**WHAT TO PRODUCE**.
Pictures should be left out when the listing below is repeated word for word.

**AVAILABLE RECORDS**.
····················
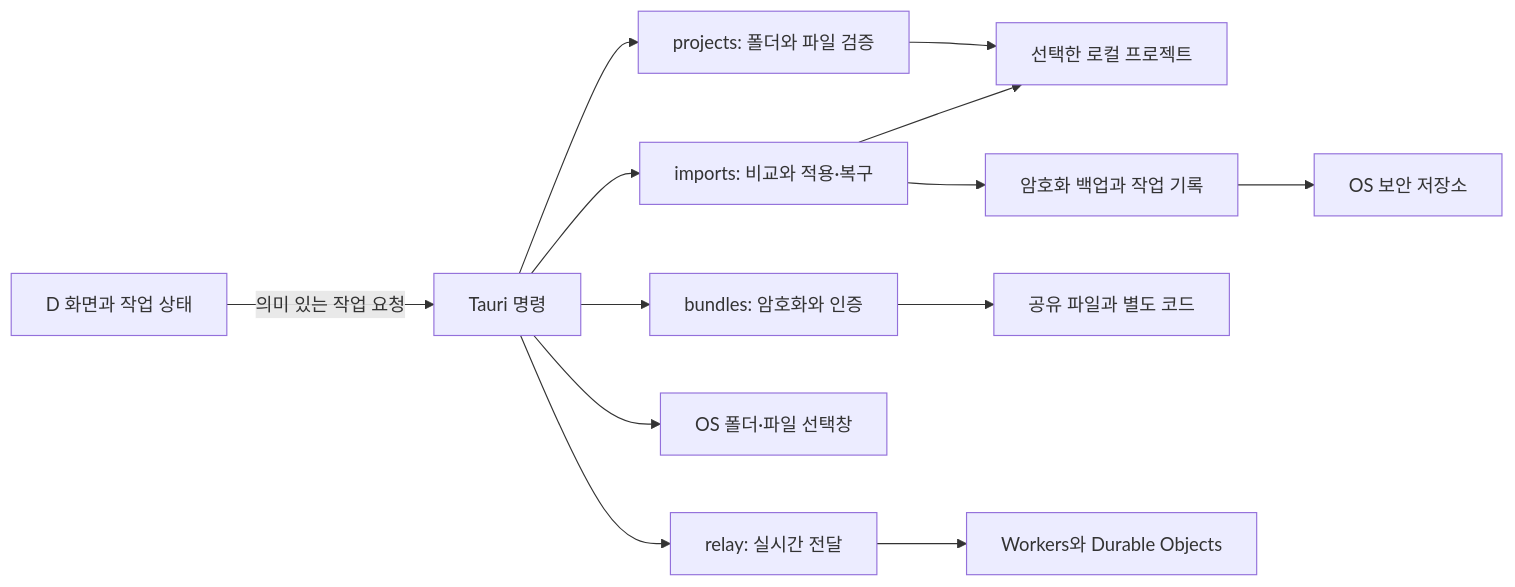
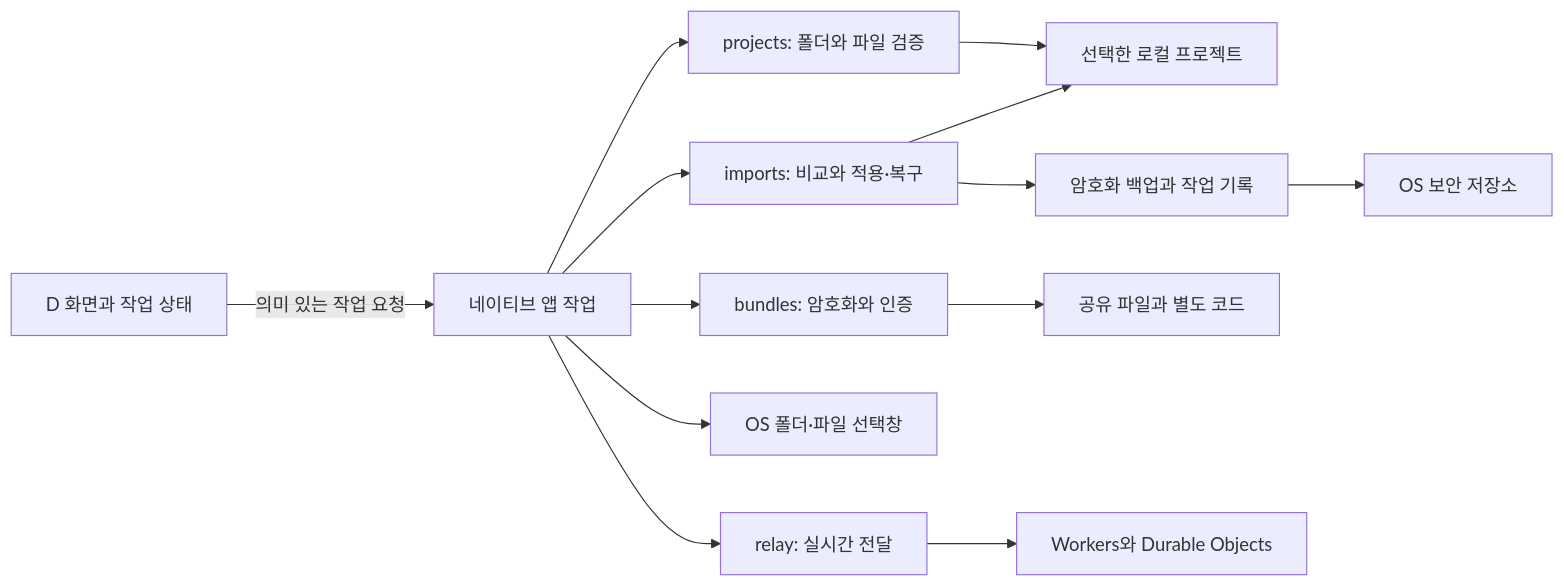
One commit to mabyko/EnvHandoff changed the third of 4 diagrams in docs/app-design.md. Above: the diagram before and after it, drawn with Mermaid. The commit also changed other lines of this file and 13 other files, not shown here.

````diff
--- a/docs/app-design.md
+++ b/docs/app-design.md
@@ -217,15 +217,15 @@
 ```mermaid
 flowchart LR
-  UI[D 화면과 작업 상태] -->|의미 있는 작업 요청| CMD[Tauri 명령]
+  UI[D 화면과 작업 상태] -->|의미 있는 작업 요청| CMD[네이티브 앱 작업]
   CMD --> P[projects: 폴더와 파일 검증]
   CMD --> B[bundles: 암호화와 인증]
   CMD --> I[imports: 비교와 적용·복구]
   CMD --> DIALOG[OS 폴더·파일 선택창]
   P --> LOCAL[선택한 로컬 프로젝트]
   I --> LOCAL
   I --> BACKUP[암호화 백업과 작업 기록]
   BACKUP --> KEY[OS 보안 저장소]
   B --> FILE[공유 파일과 별도 코드]
   CMD --> LIVE[relay: 실시간 전달]
   LIVE --> SERVER[Workers와 Durable Objects]
 ```
````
····················
**SOLUTION TO THE EXERCISE**.
One commit to mabyko/EnvHandoff changed the third of 4 diagrams in docs/app-design.md. Above: the diagram before and after it, drawn with Mermaid. The commit also changed other lines of this file and 13 other files, not shown here.

````diff
--- a/docs/app-design.md
+++ b/docs/app-design.md
@@ -217,15 +217,15 @@
 ```mermaid
 flowchart LR
-  UI[D 화면과 작업 상태] -->|의미 있는 작업 요청| CMD[Tauri 명령]
+  UI[D 화면과 작업 상태] -->|의미 있는 작업 요청| CMD[네이티브 앱 작업]
   CMD --> P[projects: 폴더와 파일 검증]
   CMD --> B[bundles: 암호화와 인증]
   CMD --> I[imports: 비교와 적용·복구]
   CMD --> DIALOG[OS 폴더·파일 선택창]
   P --> LOCAL[선택한 로컬 프로젝트]
   I --> LOCAL
   I --> BACKUP[암호화 백업과 작업 기록]
   BACKUP --> KEY[OS 보안 저장소]
   B --> FILE[공유 파일과 별도 코드]
   CMD --> LIVE[relay: 실시간 전달]
   LIVE --> SERVER[Workers와 Durable Objects]
 ```
````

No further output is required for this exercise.